WHAT IS REQUIRED: For every line in the records that has the word "color", make a copy.

———

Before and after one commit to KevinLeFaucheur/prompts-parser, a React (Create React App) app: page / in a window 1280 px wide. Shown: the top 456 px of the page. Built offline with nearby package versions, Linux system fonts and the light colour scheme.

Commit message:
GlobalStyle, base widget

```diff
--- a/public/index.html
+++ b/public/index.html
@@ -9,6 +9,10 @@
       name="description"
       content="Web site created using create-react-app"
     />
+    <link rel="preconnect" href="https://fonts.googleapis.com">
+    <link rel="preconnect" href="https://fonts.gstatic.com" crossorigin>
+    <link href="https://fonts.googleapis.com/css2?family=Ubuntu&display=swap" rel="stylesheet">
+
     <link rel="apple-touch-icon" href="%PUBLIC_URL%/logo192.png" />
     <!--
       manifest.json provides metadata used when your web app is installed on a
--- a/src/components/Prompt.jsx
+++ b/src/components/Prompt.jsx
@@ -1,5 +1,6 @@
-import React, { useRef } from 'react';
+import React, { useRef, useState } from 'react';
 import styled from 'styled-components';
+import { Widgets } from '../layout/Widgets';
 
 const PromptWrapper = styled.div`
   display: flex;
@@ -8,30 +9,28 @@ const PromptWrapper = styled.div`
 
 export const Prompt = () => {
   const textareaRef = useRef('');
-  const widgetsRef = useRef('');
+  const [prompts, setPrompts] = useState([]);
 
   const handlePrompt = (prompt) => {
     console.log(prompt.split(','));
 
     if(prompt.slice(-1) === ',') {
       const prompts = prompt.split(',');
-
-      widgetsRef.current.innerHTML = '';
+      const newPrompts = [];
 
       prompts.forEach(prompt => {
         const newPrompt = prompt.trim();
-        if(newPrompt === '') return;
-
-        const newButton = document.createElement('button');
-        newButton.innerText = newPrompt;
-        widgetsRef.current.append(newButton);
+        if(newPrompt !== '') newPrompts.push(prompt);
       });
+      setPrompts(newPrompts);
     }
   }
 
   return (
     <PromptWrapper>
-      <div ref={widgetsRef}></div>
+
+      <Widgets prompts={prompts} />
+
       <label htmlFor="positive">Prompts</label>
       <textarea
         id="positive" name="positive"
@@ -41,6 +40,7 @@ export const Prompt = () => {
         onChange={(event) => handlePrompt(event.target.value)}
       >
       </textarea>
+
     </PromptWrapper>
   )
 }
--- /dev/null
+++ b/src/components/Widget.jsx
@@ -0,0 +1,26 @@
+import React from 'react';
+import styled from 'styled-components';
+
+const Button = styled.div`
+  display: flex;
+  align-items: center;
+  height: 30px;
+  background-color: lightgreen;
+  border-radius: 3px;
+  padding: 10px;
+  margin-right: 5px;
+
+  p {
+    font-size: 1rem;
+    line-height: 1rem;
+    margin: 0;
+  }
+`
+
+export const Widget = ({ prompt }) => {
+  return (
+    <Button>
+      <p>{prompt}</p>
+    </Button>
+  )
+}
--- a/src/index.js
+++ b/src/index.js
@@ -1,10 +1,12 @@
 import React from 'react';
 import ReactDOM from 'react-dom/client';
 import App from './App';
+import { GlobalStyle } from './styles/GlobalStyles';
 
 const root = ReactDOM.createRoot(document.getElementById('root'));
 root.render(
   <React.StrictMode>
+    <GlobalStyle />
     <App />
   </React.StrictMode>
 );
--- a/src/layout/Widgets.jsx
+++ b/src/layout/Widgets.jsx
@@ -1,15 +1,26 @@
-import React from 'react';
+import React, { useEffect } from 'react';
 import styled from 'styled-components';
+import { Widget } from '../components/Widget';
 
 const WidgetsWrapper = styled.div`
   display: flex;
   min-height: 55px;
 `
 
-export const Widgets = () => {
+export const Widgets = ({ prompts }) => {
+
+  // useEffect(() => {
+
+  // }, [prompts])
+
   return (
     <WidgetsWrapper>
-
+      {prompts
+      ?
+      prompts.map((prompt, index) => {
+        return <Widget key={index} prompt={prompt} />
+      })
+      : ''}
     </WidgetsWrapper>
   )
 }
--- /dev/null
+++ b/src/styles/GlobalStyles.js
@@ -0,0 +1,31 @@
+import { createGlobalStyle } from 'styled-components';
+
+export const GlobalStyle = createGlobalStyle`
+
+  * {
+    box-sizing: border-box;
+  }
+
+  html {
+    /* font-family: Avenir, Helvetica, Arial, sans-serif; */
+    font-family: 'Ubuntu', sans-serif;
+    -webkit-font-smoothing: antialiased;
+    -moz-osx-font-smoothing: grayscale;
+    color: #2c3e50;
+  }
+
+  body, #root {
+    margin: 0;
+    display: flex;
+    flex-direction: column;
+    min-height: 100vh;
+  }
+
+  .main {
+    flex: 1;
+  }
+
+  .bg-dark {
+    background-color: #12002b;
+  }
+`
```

———

TASK SOLUTION:
+  background-color: lightgreen;
+    color: #2c3e50;
+    background-color: #12002b;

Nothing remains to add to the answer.